In response to the May 2017 solicitation by the Commodity Futures Trading Commission for public input on how to apply existing rules, regulations and practices in a less onerous and costly way – Project "KISS" – many industry participants submitted recommendations by the submission deadline on September 30. KISS stands for “keep it simple stupid.” (Click here for background in the article, "Jay Clayton Sworn In as New SEC Chairperson; CFTC Asks to Be KISSed and Told How to Apply Rules More Efficiently" in the May 7, 2017 edition of Bridging the Week.)

Among the wide scope of submitted proposals, the Futures Industry Association recommended that new rules and policies be adopted through rulemaking and not enforcement and that the CFTC coordinate better with self-regulatory organizations to avoid duplicative enforcement and not charge registrants with failure to supervise solely because an underlying violation may have occurred. FIA also said the CFTC should ensure that clearinghouses’ contribution to their own default waterfalls (i.e., “skin in the game”) adequately incentivizes them and their shareholders to engage in prudent risk management, and that clearing members are never responsible for clearinghouses’ non-default losses.

A number of commentators, such as CME Group and Commodity Markets Council, requested that the Commission withdraw proposed Regulation Automated Trading, or if the CFTC determines to proceed with it, make any proposed rule principles-based. CME Group, along with CMC and BP Energy Company, also recommended substantial changes to the CFTC’s proposed position limits rule, including broadening the definition of bona fide hedging and the list of enumerated hedging categories. FIA and CME Group additionally called for a re-consideration of permitted investments for customer collateral.

ICE suggested that the CFTC be the primary regulator of all derivatives markets. ICE specifically proposed that the Securities and Exchange Commission harmonize all its derivatives rules mandated by the Dodd-Frank Wall Street Reform and Consumer Protection Act with CFTC rules, particularly those related to credit default swaps.

Citadel LLC proposed that the CFTC and the SEC develop consolidated reporting to ease the burden on dually registered fund managers, while PIMCO urged the Commission to consider the meaning of its prohibition against futures commission merchants guaranteeing customers against losses (click here to access CFTC Rule 1.56). According to PIMCO, the Joint Audit Committee – a representative organization of US futures exchanges and regulatory organizations – relies on this rule to insist that futures commission merchants margin together separate accounts with the same beneficial owner even when under the control of separate managers – adversely impacting those beneficial owners “who use multiple asset managers to manage separate pools of assets with distinct investment strategies.” (Click here to access JAC Regulatory Alert 14-03.)

A subcommittee of the American Bar Association's Business Law Section recommended that the CFTC overhaul its rules related to the liquidation of a futures commission merchant or a derivatives clearing organization in a bankruptcy proceeding to provide a trustee clearer guidance.

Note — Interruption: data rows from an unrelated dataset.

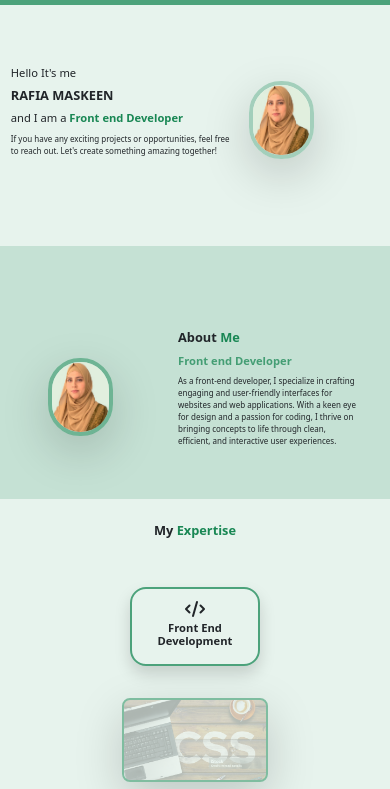
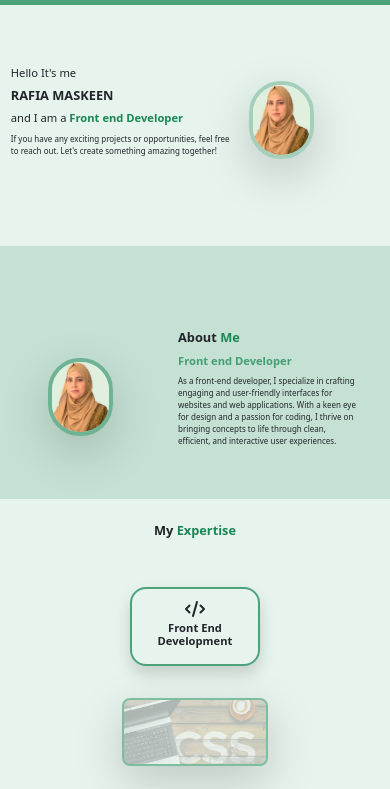
Before and after one commit to Rafia-Maskeen/portfolio, a plain HTML site: page index.html in a window 390 px wide. Shown: the part 55-844 px from the top of the page. Drawn offline with nearby package versions, Linux system fonts and the light colour scheme.

Commit message:
responsive fully

```diff
--- a/index.html
+++ b/index.html
@@ -141,7 +141,7 @@
         height: 40vh !important;
       }
       .carousel1{
-        height: 10vh !important;
+        height: 8vh !important;
         margin-top: 2rem !important;
       }
       .projects1{
```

A number of commentators supported the ABA's recommendations, including FIA and CME Group.

The International Swaps and Derivatives Association asked the CFTC to permanently exempt inter-affiliate swaps from the trade execution requirement and eliminate footnote 88 in the CFTC's cross border guidance to the extent it suggests that a facility would be required to register as a swap execution facility to the extent it meets the definition of a SEF, even though all it executes or trades are swaps not subject to the trade execution mandate (click here to access). According to ISDA, this footnote has prompted non-US trading venues to ban US persons for fear they might be subject to SEF registration requirements. ISDA also asked the CFTC to expand the clearing mandate's end-user exemption to broaden the group of potential beneficiaries, based a risk-based threshold as opposed to an asset-sized based threshold as currently is the case.

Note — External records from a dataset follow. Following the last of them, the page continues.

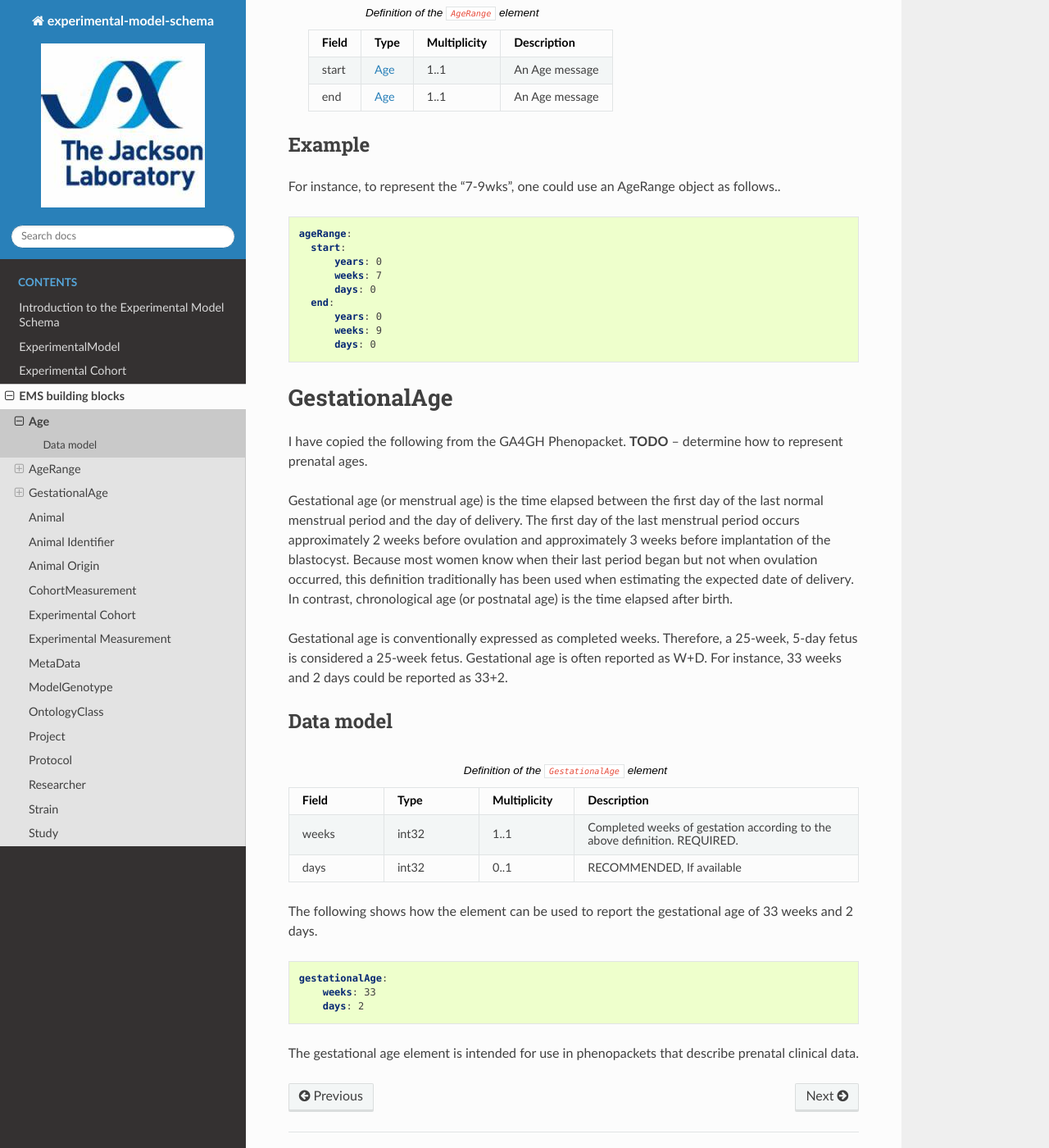
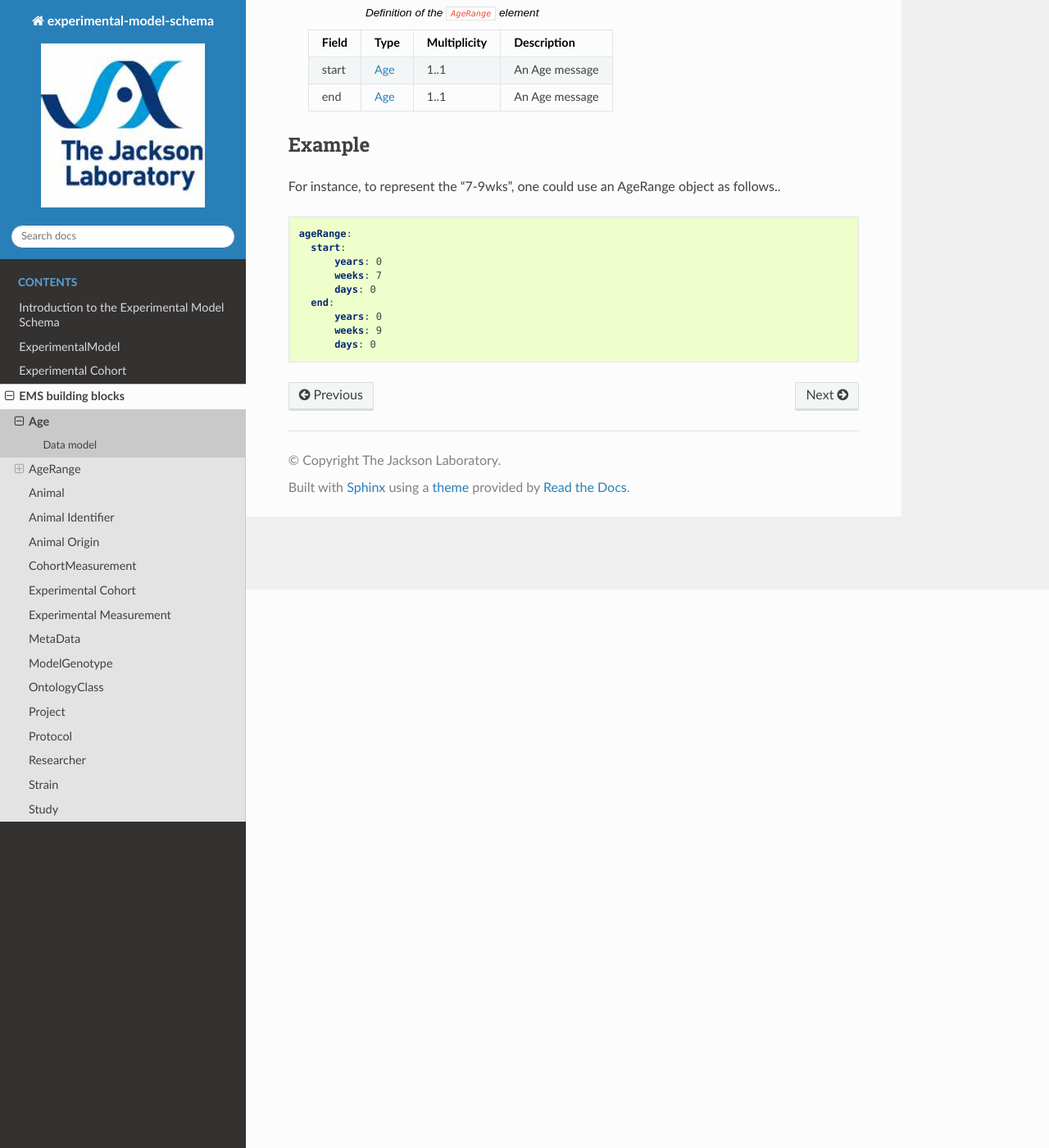
Before and after one commit to TheJacksonLaboratory/ExperimentalModelSchema, a Sphinx documentation site: the page built from docs/age.rst, in a window 1280 px wide and 1400 px high, scrolled down 681 px. Shown: the whole window at 82% size. Built offline with Sphinx 7.4.7 and the Read the Docs theme 2.0.0, drawn with Linux system fonts in a browser that asks for light colours; pages that are not in the unit, such as notebooks, are missing from menus.

```diff
--- a/docs/age.rst
+++ b/docs/age.rst
@@ -67,55 +67,3 @@
         years: 0
         weeks: 9
         days: 0
-
-
-##############
-GestationalAge
-##############
-
-I have copied the following from the GA4GH Phenopacket. **TODO** -- determine how to represent prenatal ages.
-
-
-Gestational age (or menstrual age) is the time elapsed between the first day of the last normal menstrual period and
-the day of delivery. The first day of the last menstrual period occurs approximately 2 weeks before ovulation and
-approximately 3 weeks before implantation of the blastocyst. Because most women know when their last period began but
-not when ovulation occurred, this definition traditionally has been used when estimating the expected date of delivery.
-In contrast, chronological age (or postnatal age) is the time elapsed after birth.
-
-Gestational age is conventionally expressed as completed weeks. Therefore, a 25-week, 5-day fetus is considered a
-25-week fetus. Gestational age is often reported as W+D. For instance, 33 weeks and 2 days could be reported as 33+2.
-
-
-Data model
-##########
-
-
-.. list-table:: Definition  of the ``GestationalAge`` element
-   :widths: 25 25 25 75
-   :header-rows: 1
-
-   * - Field
-     - Type
-     - Multiplicity
-     - Description
-   * - weeks
-     - int32
-     - 1..1
-     - Completed weeks of gestation according to the above definition. REQUIRED.
-   * - days
-     - int32
-     - 0..1
-     - RECOMMENDED, If available
-
-
-The following shows how the element can be used to report the gestational age of 33 weeks and 2 days.
-
-
-.. code-block:: yaml
-
-    gestationalAge:
-        weeks: 33
-        days: 2
-
-
-The gestational age element is intended for use in phenopackets that describe prenatal clinical data.
--- a/docs/animal_identifier.rst
+++ b/docs/animal_identifier.rst
@@ -17,7 +17,7 @@
    :header: Field, Type, Multiplicity, Description
 
     id, string, 0..1, arbitrary identifier. OPTIONAL (or should this be required?).
-    OntologyClass,identifier, 1..1, ontology term that describes the type of identifier, e.g. ear punch or tattoo. REQUIRED
+    OntologyClass,identifier, 1..1, ontology term that describes the type of identifier such as ear punch or tattoo. REQUIRED
     identifier_value, string, 1..1, the value of the identifier. REQUIRED
 
 The *AnimalIdentification* message is designed to be a component of the :ref:`rstanimal` message.
```
Also changed, not shown: docs/animal_origin.rst (+44 -0 lines), 1 other file.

Better Markets, however, urged the Commission to be cautious in potentially weakening any existing regulation in response to Project Kiss. According to Better Markets, “Project Kiss raises a serious concern that its inevitable consequence will be to weaken the regulatory structure that the Commission carefully crafted and previously adopted to ensure that our commodities and derivatives markets are as stable, transparent and fair as possible.”

My View: Many of the recommendations of commentators to the CFTC’s Project KISS initiative filed two weeks ago foreshadowed recommendations made last week by the Department of the Treasury in its second report, “A Financial System That Creates Economic Opportunities: Capital Markets.” Treasury issued this report in response to President Donald Trump’s Core Principles for the federal regulation of the US financial system published earlier this year. (Click here for background in the article “Treasury Calls for Better Coordination and Not Merger to Improve SEC and CFTC Efficiencies; Recommends Review of SROs to Minimize Conflicts and Increase Transparency” in the current edition of Bridging the Week.) There are many good ideas among all the proposals, and hopefully some will be more than dreams soon!